Jan 8, 2018
It's said that Robert Hugh Benson's conversion to Roman Catholicism was an act of rebellion against his father, Edward White Benson, Archbishop of Canterbury from 1883 until his death in 1896. Whether it was or wasn't, the younger Benson's spiritual autobiography at least offers grounds for seeing his conversion in that light.
But if so, what difference does it make? God can use inclinations and fears we may prefer not to recognize in ourselves as portals for grace to enter our lives. If latent conflict with a formidable father played a part in this son's decision to become a Catholic, it doesn't follow that the conversion was any less sincere.
Robert Hugh Benson (1871-1914) was a prolific author of fiction, apologetics and devotional works, best remembered for the apocalyptic novel Lord of the World, which Pope Francis calls one of his favorite books. His spiritual autobiography, Confessions of a Convert, first published in 1912 and republished by Ave Maria Press, ranks among his best. It's no exaggeration to call it a minor classic.

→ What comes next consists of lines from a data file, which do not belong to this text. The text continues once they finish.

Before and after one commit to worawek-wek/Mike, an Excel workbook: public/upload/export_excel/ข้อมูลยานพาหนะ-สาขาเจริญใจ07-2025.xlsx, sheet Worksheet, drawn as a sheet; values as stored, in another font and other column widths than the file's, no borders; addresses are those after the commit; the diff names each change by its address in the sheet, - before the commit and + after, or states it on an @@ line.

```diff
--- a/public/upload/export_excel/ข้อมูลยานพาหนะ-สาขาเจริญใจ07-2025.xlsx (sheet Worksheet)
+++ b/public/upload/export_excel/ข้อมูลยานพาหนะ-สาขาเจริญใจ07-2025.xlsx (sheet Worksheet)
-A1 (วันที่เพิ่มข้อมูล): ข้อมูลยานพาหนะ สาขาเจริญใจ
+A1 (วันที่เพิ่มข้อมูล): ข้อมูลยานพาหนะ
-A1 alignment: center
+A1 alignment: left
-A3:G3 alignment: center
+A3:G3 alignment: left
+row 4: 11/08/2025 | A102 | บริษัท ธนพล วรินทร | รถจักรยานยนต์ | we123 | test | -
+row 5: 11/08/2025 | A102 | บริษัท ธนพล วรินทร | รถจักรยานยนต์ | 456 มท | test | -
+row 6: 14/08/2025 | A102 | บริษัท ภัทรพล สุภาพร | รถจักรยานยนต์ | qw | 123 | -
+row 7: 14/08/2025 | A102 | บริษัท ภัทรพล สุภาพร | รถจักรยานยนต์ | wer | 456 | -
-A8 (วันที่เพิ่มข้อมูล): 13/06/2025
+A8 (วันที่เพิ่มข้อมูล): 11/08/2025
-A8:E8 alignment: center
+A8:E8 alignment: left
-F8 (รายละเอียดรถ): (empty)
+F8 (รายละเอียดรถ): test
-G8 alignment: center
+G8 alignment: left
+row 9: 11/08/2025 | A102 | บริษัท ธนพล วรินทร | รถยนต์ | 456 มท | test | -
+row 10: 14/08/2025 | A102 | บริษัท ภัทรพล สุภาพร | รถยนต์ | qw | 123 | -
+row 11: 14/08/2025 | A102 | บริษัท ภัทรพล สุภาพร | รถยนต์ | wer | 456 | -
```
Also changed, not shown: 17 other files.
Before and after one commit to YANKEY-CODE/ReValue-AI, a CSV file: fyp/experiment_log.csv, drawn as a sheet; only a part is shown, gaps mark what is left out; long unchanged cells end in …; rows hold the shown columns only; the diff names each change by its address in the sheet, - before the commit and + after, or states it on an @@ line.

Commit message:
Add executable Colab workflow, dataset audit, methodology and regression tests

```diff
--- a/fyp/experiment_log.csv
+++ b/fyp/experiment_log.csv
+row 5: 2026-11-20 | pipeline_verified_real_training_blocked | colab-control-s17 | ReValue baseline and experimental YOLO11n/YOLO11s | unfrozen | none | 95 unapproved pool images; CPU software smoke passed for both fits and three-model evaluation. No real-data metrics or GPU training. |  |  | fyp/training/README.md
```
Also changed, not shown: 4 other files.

At its heart stands the imposing figure of Archbishop Benson. The relationship of father and son is summed up in a boyhood incident whose excruciating pain apparently stayed with Benson for the rest of his life.